§ **Exercise description**: Repeat each entry exactly and drop the pictures.

§ **The records**:
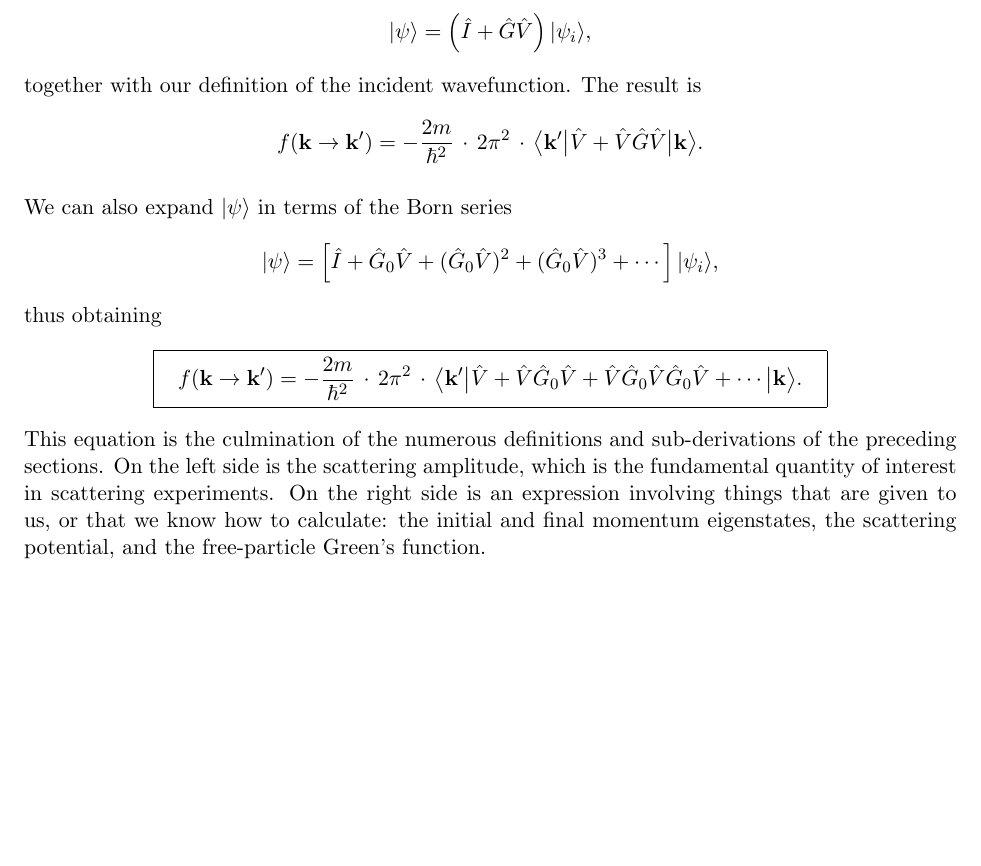
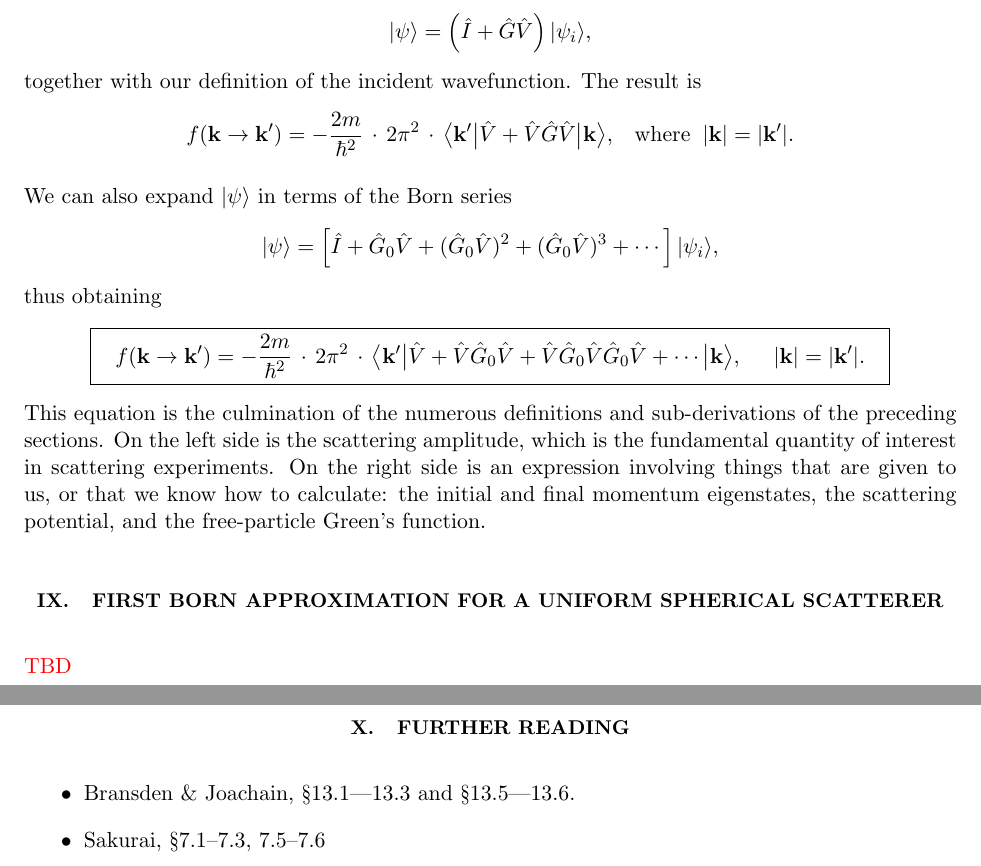
Before and after one commit to seewhydee/ntuphys_nb, a LaTeX paper (PH4401/latex/00_scattering.tex): part of page 13 of 13 before the commit and two parts of pages 13 and 14 of 14 after it, the two joined at a grey line, cut so that both start at the same text, the shorter picture padded with empty space. Compiled offline with pdfLaTeX.

```diff
--- a/PH4401/latex/00_scattering.tex
+++ b/PH4401/latex/00_scattering.tex
@@ -608,12 +618,12 @@
 $$|\psi\rangle = \left(\hat{I} + \hat{G}\hat{V}\right)|\psi_i\rangle,$$
 together with our definition of the incident wavefunction.  The result
 is
-$$f(\mathbf{k}\rightarrow \mathbf{k}') = - \frac{2m}{\hbar^2} \,\cdot \, 2\pi^2 \,\cdot\, \big\langle \mathbf{k}'\big| \hat{V} + \hat{V}\hat{G} \hat{V} \big|\mathbf{k}\big\rangle.$$
+$$f(\mathbf{k}\rightarrow \mathbf{k}') = - \frac{2m}{\hbar^2} \,\cdot \, 2\pi^2 \,\cdot\, \big\langle \mathbf{k}'\big| \hat{V} + \hat{V}\hat{G} \hat{V} \big|\mathbf{k}\big\rangle, \;\;\;\mathrm{where} \;\; |\mathbf{k}| = |\mathbf{k}'|.$$
 
 We can also expand $|\psi\rangle$ in terms of the Born series
 $$|\psi\rangle = \left[\hat{I} + \hat{G}_0 \hat{V} + (\hat{G}_0 \hat{V})^2 + (\hat{G}_0 \hat{V})^3 + \cdots\right]|\psi_i\rangle,$$
 thus obtaining
-$$\boxed{\;\;\;f(\mathbf{k}\rightarrow \mathbf{k}') = - \frac{2m}{\hbar^2} \,\cdot \, 2\pi^2 \,\cdot\, \big\langle \mathbf{k}'\big| \hat{V} + \hat{V}\hat{G}_0 \hat{V} + \hat{V} \hat{G}_0 \hat{V} \hat{G}_0\hat{V} + \cdots \big|\mathbf{k}\big\rangle.\;\;\;}$$
+$$\boxed{\;\;\;f(\mathbf{k}\rightarrow \mathbf{k}') = - \frac{2m}{\hbar^2} \,\cdot \, 2\pi^2 \,\cdot\, \big\langle \mathbf{k}'\big| \hat{V} + \hat{V}\hat{G}_0 \hat{V} + \hat{V} \hat{G}_0 \hat{V} \hat{G}_0\hat{V} + \cdots \big|\mathbf{k}\big\rangle, \;\;\; \;\; |\mathbf{k}| = |\mathbf{k}'|.\;\;\;}$$
 This equation is the culmination of the numerous definitions and
 sub-derivations of the preceding sections.  On the left side is the
 scattering amplitude, which is the fundamental quantity of interest in
@@ -621,6 +631,10 @@
 things that are given to us, or that we know how to calculate: the
 initial and final momentum eigenstates, the scattering potential, and
 the free-particle Green's function.
+
+\section{First Born approximation for a uniform spherical scatterer}
+
+\textcolor{red}{TBD}
 
 %% In many cases, it is sufficient to retain just the first term in the
 %% Born series:
@@ -630,6 +644,13 @@
 %% only the effects of a single scattering event, and discarding multiple
 %% scattering.
 
+\section{Further Reading}
+
+\begin{itemize}
+\item Bransden \& Joachain, \S13.1---13.3 and \S13.5---13.6.
+\item Sakurai, \S7.1--7.3, 7.5--7.6
+
+\end{itemize}
 
 
 \end{document}
```
Also changed, not shown: PH4401/latex/00_scattering.tex (16 more changed lines).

§ **Task solution**:
Before and after one commit to seewhydee/ntuphys_nb, a LaTeX paper (PH4401/latex/00_scattering.tex): part of page 13 of 13 before the commit and two parts of pages 13 and 14 of 14 after it, the two joined at a grey line, cut so that both start at the same text, the shorter picture padded with empty space. Compiled offline with pdfLaTeX.

```diff
--- a/PH4401/latex/00_scattering.tex
+++ b/PH4401/latex/00_scattering.tex
@@ -608,12 +618,12 @@
 $$|\psi\rangle = \left(\hat{I} + \hat{G}\hat{V}\right)|\psi_i\rangle,$$
 together with our definition of the incident wavefunction.  The result
 is
-$$f(\mathbf{k}\rightarrow \mathbf{k}') = - \frac{2m}{\hbar^2} \,\cdot \, 2\pi^2 \,\cdot\, \big\langle \mathbf{k}'\big| \hat{V} + \hat{V}\hat{G} \hat{V} \big|\mathbf{k}\big\rangle.$$
+$$f(\mathbf{k}\rightarrow \mathbf{k}') = - \frac{2m}{\hbar^2} \,\cdot \, 2\pi^2 \,\cdot\, \big\langle \mathbf{k}'\big| \hat{V} + \hat{V}\hat{G} \hat{V} \big|\mathbf{k}\big\rangle, \;\;\;\mathrm{where} \;\; |\mathbf{k}| = |\mathbf{k}'|.$$
 
 We can also expand $|\psi\rangle$ in terms of the Born series
 $$|\psi\rangle = \left[\hat{I} + \hat{G}_0 \hat{V} + (\hat{G}_0 \hat{V})^2 + (\hat{G}_0 \hat{V})^3 + \cdots\right]|\psi_i\rangle,$$
 thus obtaining
-$$\boxed{\;\;\;f(\mathbf{k}\rightarrow \mathbf{k}') = - \frac{2m}{\hbar^2} \,\cdot \, 2\pi^2 \,\cdot\, \big\langle \mathbf{k}'\big| \hat{V} + \hat{V}\hat{G}_0 \hat{V} + \hat{V} \hat{G}_0 \hat{V} \hat{G}_0\hat{V} + \cdots \big|\mathbf{k}\big\rangle.\;\;\;}$$
+$$\boxed{\;\;\;f(\mathbf{k}\rightarrow \mathbf{k}') = - \frac{2m}{\hbar^2} \,\cdot \, 2\pi^2 \,\cdot\, \big\langle \mathbf{k}'\big| \hat{V} + \hat{V}\hat{G}_0 \hat{V} + \hat{V} \hat{G}_0 \hat{V} \hat{G}_0\hat{V} + \cdots \big|\mathbf{k}\big\rangle, \;\;\; \;\; |\mathbf{k}| = |\mathbf{k}'|.\;\;\;}$$
 This equation is the culmination of the numerous definitions and
 sub-derivations of the preceding sections.  On the left side is the
 scattering amplitude, which is the fundamental quantity of interest in
@@ -621,6 +631,10 @@
 things that are given to us, or that we know how to calculate: the
 initial and final momentum eigenstates, the scattering potential, and
 the free-particle Green's function.
+
+\section{First Born approximation for a uniform spherical scatterer}
+
+\textcolor{red}{TBD}
 
 %% In many cases, it is sufficient to retain just the first term in the
 %% Born series:
@@ -630,6 +644,13 @@
 %% only the effects of a single scattering event, and discarding multiple
 %% scattering.
 
+\section{Further Reading}
+
+\begin{itemize}
+\item Bransden \& Joachain, \S13.1---13.3 and \S13.5---13.6.
+\item Sakurai, \S7.1--7.3, 7.5--7.6
+
+\end{itemize}
 
 
 \end{document}
```
Also changed, not shown: PH4401/latex/00_scattering.tex (16 more changed lines).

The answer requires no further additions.